Yield: 7 pints
Tomato Sauce with Capers and Olives-from "Tart and Sweet"
9 lbs tomatoes, cored and chopped
1 large onion, diced
½ cup minced garlic
1 Tbs olive oil
2 Tbs kosher salt
1-2 Tbs chili flakes
Ground black pepper to taste
¼ cup bottled lemon juice
½ cup capers
1/3 cup kalamata olives, pitted and halved
Bring the tomatoes to a boil in a large pot over medium-high heat and cook until soft. Remove from the heat. Allow the tomatoes to cool somewhat. Pass them through a food mill to remove the seeds and skins. Set the strained tomatoes aside.
In the same pot, cook the onion, garlic, and oil over low heat until translucent, about 5 minutes. Add the tomatoes, salt, chili flakes, and pepper. Bring the mixture to a boil. Reduce the heat to a simmer and cook down for 20 to 30 minutes, or until it's a sauce consistency. Add the lemon juice, capers, and olives. Season as needed with salt and pepper.

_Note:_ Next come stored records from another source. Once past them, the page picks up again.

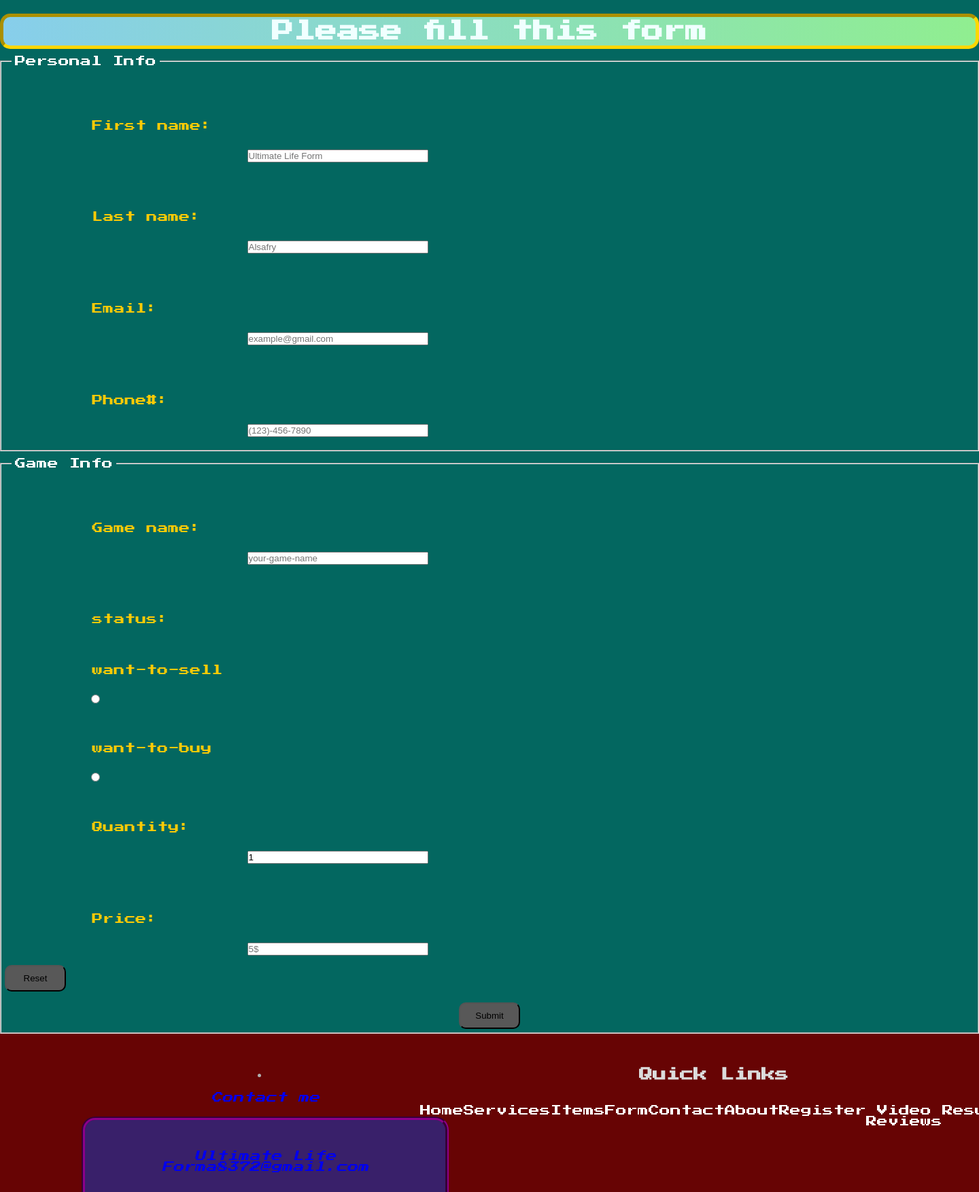
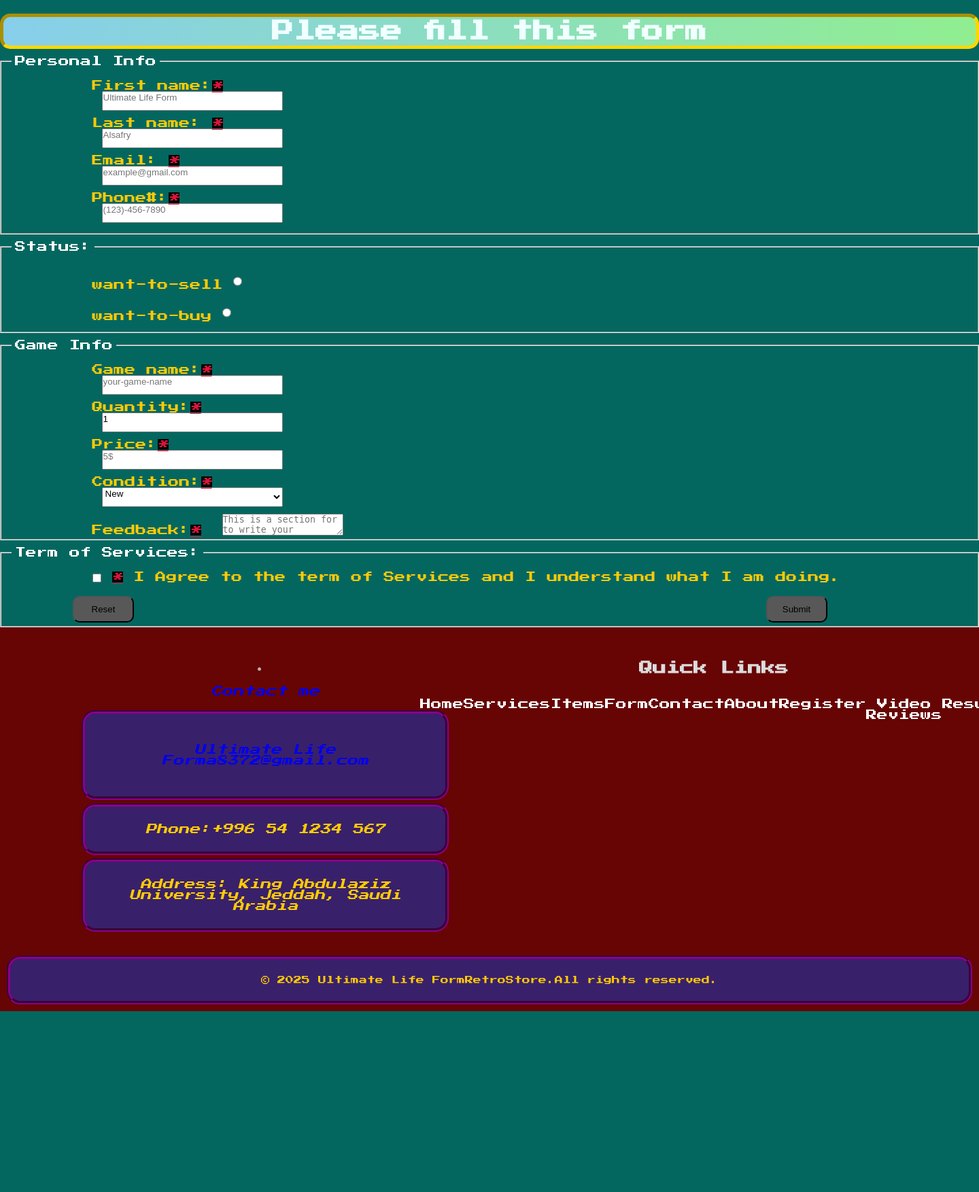
Before and after one commit to Samba-hub/web_project, a PHP site: page /pages/form.php in a window 1440 px wide; the page is wider, and only the part inside the window is pictured. Shown: the part 215-1969 px from the top of that part at 68% size. After the commit the page ends 1703 px from the top of that part, so only its background shows below. Run offline with PHP 8.4, Linux system fonts and the light colour scheme.

Commit message:
hoping that this is it for the form changed the html and css and javascript

```diff
--- a/css/style.css
+++ b/css/style.css
@@ -131,40 +131,57 @@ legend{
 /* Lable for the form style */
 label{
     padding-left: 2%;
-    padding-top: 2%;
-    margin:30px 15px 25px 100px;
+    padding-top: 10px;
+    margin: 10px 15px 10px 100px;
     color: #FFCB05;
+
+}
+#fname,#lname,#email,#phone,#gname,#quantity,#Price,#Condition{
+   display: block;
+    width: 20em;
+   margin-left: 10%;
+   margin-bottom: 10px;
+   padding-bottom: 10px;
+
+}
+
+.status-option {
     display: flex;
-    justify-content: space-between;
 }
-#fname,#lname,#email,#phone,#gname,#quantity,#Price{
-    width: 20em;
-   margin-left: 25%;
-   margin-bottom: 1%;
+
+.status-option label {
+    color: #FFCB05;
 }
-#want-to-buy,#want-to-sell{
-    width: 20em;
-   justify-content: center;
-}
+
+
+
 fieldset{
     margin-top: 5px;
     padding: 5px;
 }
+.buttoncontainer{
+    width: 100%;
+    display: flex;
+    justify-content: flex-end;
+    gap: 50%;
+    margin-top: 20px;
+}
 /* Submit button style */
-.SubmitB {
+.SubmitB,.ResetB {
     background-color: #585858;
     border-radius: 10px;
     padding: 10px;
+    margin-left: 100px;
     width: 90px;
 }
 
-.SubmitB a {
+.SubmitB a,.ResetB a {
     color: white;
     font-weight: bold;
     font-size: 15px;
 }
 
-.SubmitB:hover {
+.SubmitB:hover ,.ResetB:hover{
     background-color: #FFCB05;
 }
 
--- a/pages/form.php
+++ b/pages/form.php
@@ -31,54 +31,85 @@
     <fieldset>
       <legend>Personal Info</legend>
 
-      <label for="fname">First name:</label>
+      <label for="fname">First name:<span>*</span></label>
       <input type="text" id="fname" name="fname" placeholder="Ultimate Life Form" >
 
-      <label for="fname">Last name: </label>
+      <label for="fname">Last name: <span>*</span></label>
       <input type="text" id="lname" name="lname" placeholder="Alsafry" >
 
-      <label for="email">Email: </label>
+      <label for="email">Email: <span>*</span></label>
       <input type="text" id="email" name="email" placeholder="example@gmail.com" >
 
-      <label for="phone">Phone#:</label>
+      <label for="phone">Phone#:<span>*</span></label>
       <input type="tel" id="phone" name="phone" placeholder="(123)-456-7890" >
 
     </fieldset>
 
+
+    <fieldset>
+      <legend>Status:</legend>
+
+        <div class="status-option">
+        <label for="want-to-sell">want-to-sell</label>
+        <input type="radio" id="want-to-sell" name="status" value="sell">
+        </div>
+
+        <div class="status-option">
+        <label for="want-to-buy">want-to-buy</label>
+        <input type="radio" id="want-to-buy" name="status" value="buy">
+        </div>
+    </fieldset>
     <!-- Game Info Section -->
     <fieldset>
       <legend>Game Info</legend>
 
 
-      <label for="gname">Game name:</label>
+      <label for="gname">Game name:<span>*</span></label>
       <input type="text" id="gname" name="gname" placeholder="your-game-name" >
 
-      <label for="status">status:</label>
+      <label for="quantity">Quantity:<span>*</span></label>
+      <input type="text" id="quantity" name="quantity" value="1">
 
-      <label for="want-to-sell">want-to-sell</label>
-      <input type="radio" id="want-to-sell" name="status" >
+      <label for="Price">Price:<span>*</span></label>
+      <input type="text" id="Price" name="Price" placeholder="5$" >
 
-      <label for="want-to-buy">want-to-buy</label>
-      <input type="radio" id="want-to-buy" name="status" >
+      <label for="Condition">Condition:<span>*</span></label>
+      <select id="Condition" name="Condition">
+      <optgroup label="Game Only">
+      <option value="new">New</option>
+      <option value="good">Good</option>
+      <option value="Loose">Loose</option>
+      </optgroup>
 
-      <label for="quantity">Quantity:</label>
-      <input type="number" id="quantity" name="quantity" min="1" max="100" value="1">
+      <optgroup label="Complete in Box">
+      <option value="newCIB">New CIB</option>
+      <option value="goodCIB">Good CIB</option>
+      <option value="LooseCIB">Loose CIB</option>
+      </optgroup>
+      </select>
 
-      <label for="Price">Price:</label>
-      <input type="number" id="Price" name="Price" min="5" max="1000"  placeholder="5$" >
-      </div>
+      <label for="Feedback">Feedback:<span>*</span></label>
+      <textarea id="Feedback" name="Feedback" placeholder="This is a section for to write your feedback about your game" ></textarea>
+      </fieldset>
+
+      <fieldset>
+      <legend>Term of Services:</legend>
+        <label>
+       <input type="checkbox" id="agree-to-term" name="agree-to-term" value="Agree">
+         <span>*</span> I Agree to the term of Services and I understand what I am doing.
+        </label>
 
       <!-- Form Buttons -->
       <br>
-      <div>
-        <input type="reset" class="SubmitB">
-      </div>
-      <br>
-      <div>
+      <div class="buttoncontainer">
+        <input type="reset" class="ResetB">
         <input type="submit" class="SubmitB">
       </div>
     </fieldset>
   </form>
+
+  <!--javascript-->
+  <script src="/final_project/script/formJS.js"></script>
 
   <!-- Footer with contact info and quick links -->
   <?php include '../includes/footer.php'; ?>
--- a/script/formJS.js
+++ b/script/formJS.js
@@ -16,20 +16,28 @@ function validateForm(){
     if(!validatePhone())
         return false;
 
-   //Price validation
-    if(!validateGameName())
+    //Status valiadtion
+    if(!validateStatus())
         return false;
 
-    //Status valiadtion
-    if(!validateStatus())
+   //GameName validation
+    if(!validateGameName())
         return false;
 
     //Quantity validation
     if(!validateQuantity())
         return false;
 
+    //Condition validation
+    if(!validateFeedback())
+        return false;
+
     //Price validation
     if(!validatePrice())
+        return false;
+
+    //Term validation
+    if(!validateTerm())
         return false;
 
 
@@ -71,6 +79,24 @@ function validateFirstName(){
 
     return true;
 }
+
+function validateFeedback(){
+
+if(document.getElementById("Feedback").value == ""){
+        alert("Feedback must be filled out");
+        return false;
+    }
+
+    var f = document.getElementById("Feedback").value;
+
+    if (f.length < 0|| f.length > 100){
+        alert("Enter a Condition that is 3 charecter and more");
+        return false;
+    }
+
+    return true;
+}
+
 
 function validateGameName(){
 
@@ -114,8 +140,20 @@ function validatePhone(){
 }
 
 function validateQuantity(){
+
+   if(document.getElementById("quantity").value == ""){
+        alert("Quantity must be filled out");
+        return false;
+    }
+
     var q = document.getElementById("quantity").value;
-    if (isNaN(q) || q < 1 || q > 100){
+
+    if (isNaN(q)) {
+        alert("Quantity must contain only numbers");
+        return false;
+    }
+
+    if (q < 1 || q > 100){
         alert("Qunatity must be in range of 1 to a 100");
         return false;
     }
@@ -123,9 +161,21 @@ function validateQuantity(){
 }
 
 function validatePrice(){
+
+if(document.getElementById("Price").value == ""){
+        alert("Price must be filled out");
+        return false;
+    }
+
     var p = document.getElementById("Price").value;
-    if (isNaN(p) || p < 5 || p > 1000){
-        alert("Price must be between 5 to 1000");
+
+    if (isNaN(p)) {
+        alert("Price must contain only numbers");
+        return false;
+    }
+
+    if (p < 5 || p > 1000){
+        alert("Price must be between 5$ to 1000$");
         return false;
     }
     return true;
@@ -161,3 +211,13 @@ function validateStatus(){
     }
     return true;
 }
+
+function validateTerm(){
+    var agree = document.getElementById("agree-to-term").checked;
+
+    if (!agree){
+        alert("check the Term of Services box");
+        return false;
+    }
+    return true;
+}
```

Ladle the sauce into hot jars, leaving ¼ inch headspace. Check for air bubbles, wipe the rims, and seal. Process for 15 minutes, adjusting for elevation.
Yield: 4 pints
Tomato Canning Extravaganza!
Sunday, August 12, 2012, 9:00 am
Sunday, August 12, 2012, 11:30 am
Sunday, August 12, 2012, 2:00 pm
Uptown Kitchen - 423 Norwood SE
If you've never canned before, or are looking for more delicious tomato sauce recipes, join Anja Mast of Trillium Haven Farm and the farm's "canning specialist" Mindy Hamstra for this canning extravaganza. Learn about the different varieties of tomatoes, sauces, the ins-and-outs of actual cooking and canning the sauces, and finally, get to taste some of Trillium Haven Farm's very favorite recipes. Participants will take home a pint of stewed tomatoes and the best canned tomato sauce recipes. Each class is limited to 20 participants. Register at www.grpl.org/register